International students’ pay $15,215 in tuition, more than twice that of Canadian students. This raises concerns about a potential tuition rebate, which has yet to be determined by the registrar’s office.
“We are investing so much trust in an institution, and it felt like we shouldn’t have,” Dh said.
Celine Yammine, a first-year biology student from Beirut, Lebanon, did not visit Mt. A before applying. Yammine said she was disappointed during the strike because she expected a different Mt. A experience.
The strike has affected students in different ways depending on their year and faculty.
McLaughlin said while future Mt. A students may benefit from the outcome of the strike, he will not.
“It’s kind of ironic, because I think both sides in some form or another have said that what they’re trying to achieve will benefit students, and I do agree with them to an extent,” McLaughlin said during the second week of the strike. “However, as a fourth-year graduating student, that does not apply to me. I will in no way benefit from the outcome from this strike.”
Students’ individual situations have also influenced their stance on the issue.
McLaughlin’s play, The Clouds, which he has been working on since June, has been postponed at least two weeks due to the strike.
“I have a real hard time sympathizing with the union, when they are the ones who initiated the situation that I’m in right now.”
Makyla Walerickton, a third-year geography student and co-founder of the Student Strike Headquarters, said that despite some anxiety about her honours thesis next year, she has not been negatively affected.
“I’ve been fine,” Walerickton said during the strike’s second week. “To be honest, I’m enjoying the break.”
Walerickton said that based on her interaction with both sides and the information she had received from them, the faculty seemed more open than the administration.
While some students enjoyed the first week of the strike, its length shifted the views of many. Near the end of the strike, students pushed for a return to class with demonstrations, surveys, and petitions.
After the Mount Allison Students’ Union (MASU) stated it would not support either party involved in negotiations, it faced pressure from its members to support their best interests.
“At the end of the day, we’re not neutral in that we’re clearly and distinctly an interest group,” Ryan Harley, MASU’s vice-president academic, said. “Our vision and mission is to keep the best interest of all full and part-time Mount Allison students.”

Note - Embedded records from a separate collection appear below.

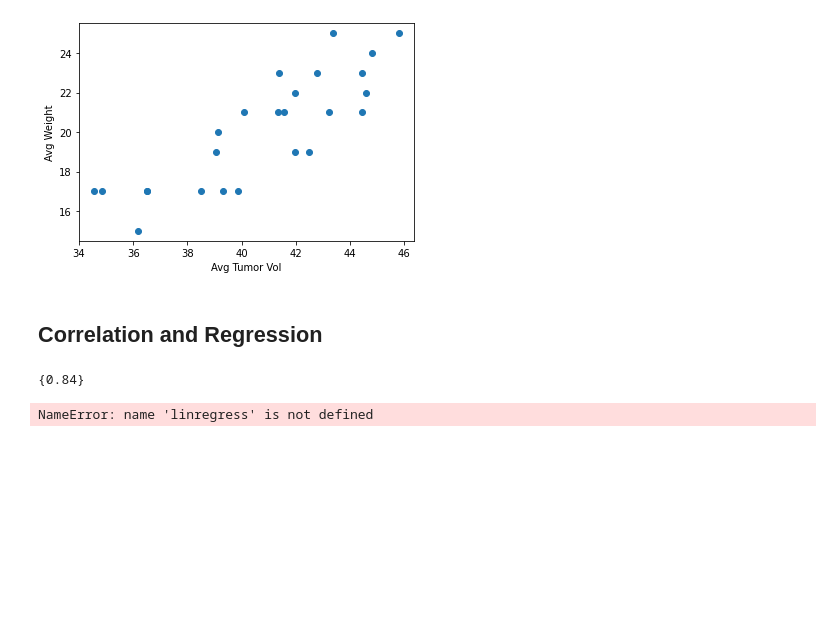
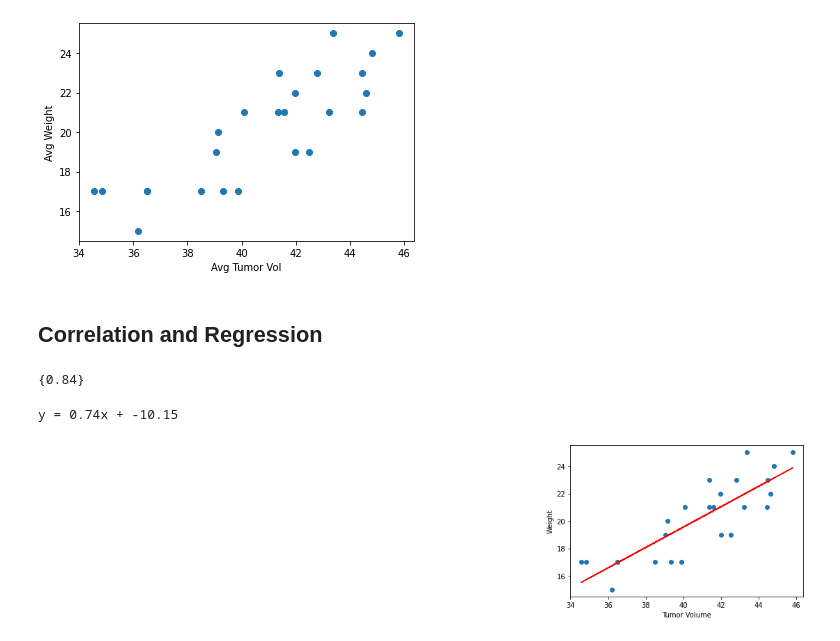
Before and after one commit to vsanga04/Matplotlib, a Jupyter notebook: Pymaceuticals/pymaceuticals_starter.ipynb, the cells around one changed output. Drawn from its saved outputs; the diff is of its cells as text; code cells hidden in the pictures; blank space fills up the shorter version.

Commit message:
added last scatter plot with regression line

```diff
--- a/Pymaceuticals/pymaceuticals_starter.ipynb
+++ b/Pymaceuticals/pymaceuticals_starter.ipynb
@@ -361,10 +348,19 @@ print({correlation})
 # %%
 x_values = avg_vol_weight_grouped["Tumor Volume (mm3)"]
 y_values = avg_vol_weight_grouped["Weight (g)"]
 
-(slope, intercept, rvalue, pvalue, stderr) = linregress(x_values, y_values)
+
+(slope, intercept, rvalue, pvalue, stderr) = st.linregress(x_values, y_values)
 regress_values = x_values * slope + intercept
 regress_values
 line_eq = "y = " + str(round(slope,2)) + "x + " + str(round(intercept,2))
+print(line_eq)
+plt.scatter(x_values,y_values)
+plt.plot(x_values,regress_values,"r-")
+plt.annotate(line_eq,(6,20),fontsize=15,color="red")
+plt.xlabel('Tumor Volume')
+plt.ylabel('Weight')
+plt.show()
 # %% [output]
-NameError: name 'linregress' is not defined
+y = 0.74x + -10.15
+[figure, added]
```
Also changed, not shown: parts of 2 cells of this notebook.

Harley said he was not comfortable siding with either side due to the lack of information available.
“To side wholly with one group I think would erroneously invest a lot of faith in its rhetoric,” Harley said during the strike.
Despite the various stances taken by Mt. A students—some of whom have picketed with faculty members—MASU rallied students with a pro-solution position.
McLaughlin, who helped organize MASU’s first pro-solution demonstration last week, said that while he would like both sides to get what’s best for them, he cared less about the issues because the faculty chose to strike.
He said he was relieved when the end of the strike was announced, but that the strike’s impact on students will need further attention in the coming weeks.
“I think there is a huge focus on the academic impact that the strike has had on students,” McLaughlin said. “It’s important to not overlook the emotional toll that this has taken on students.”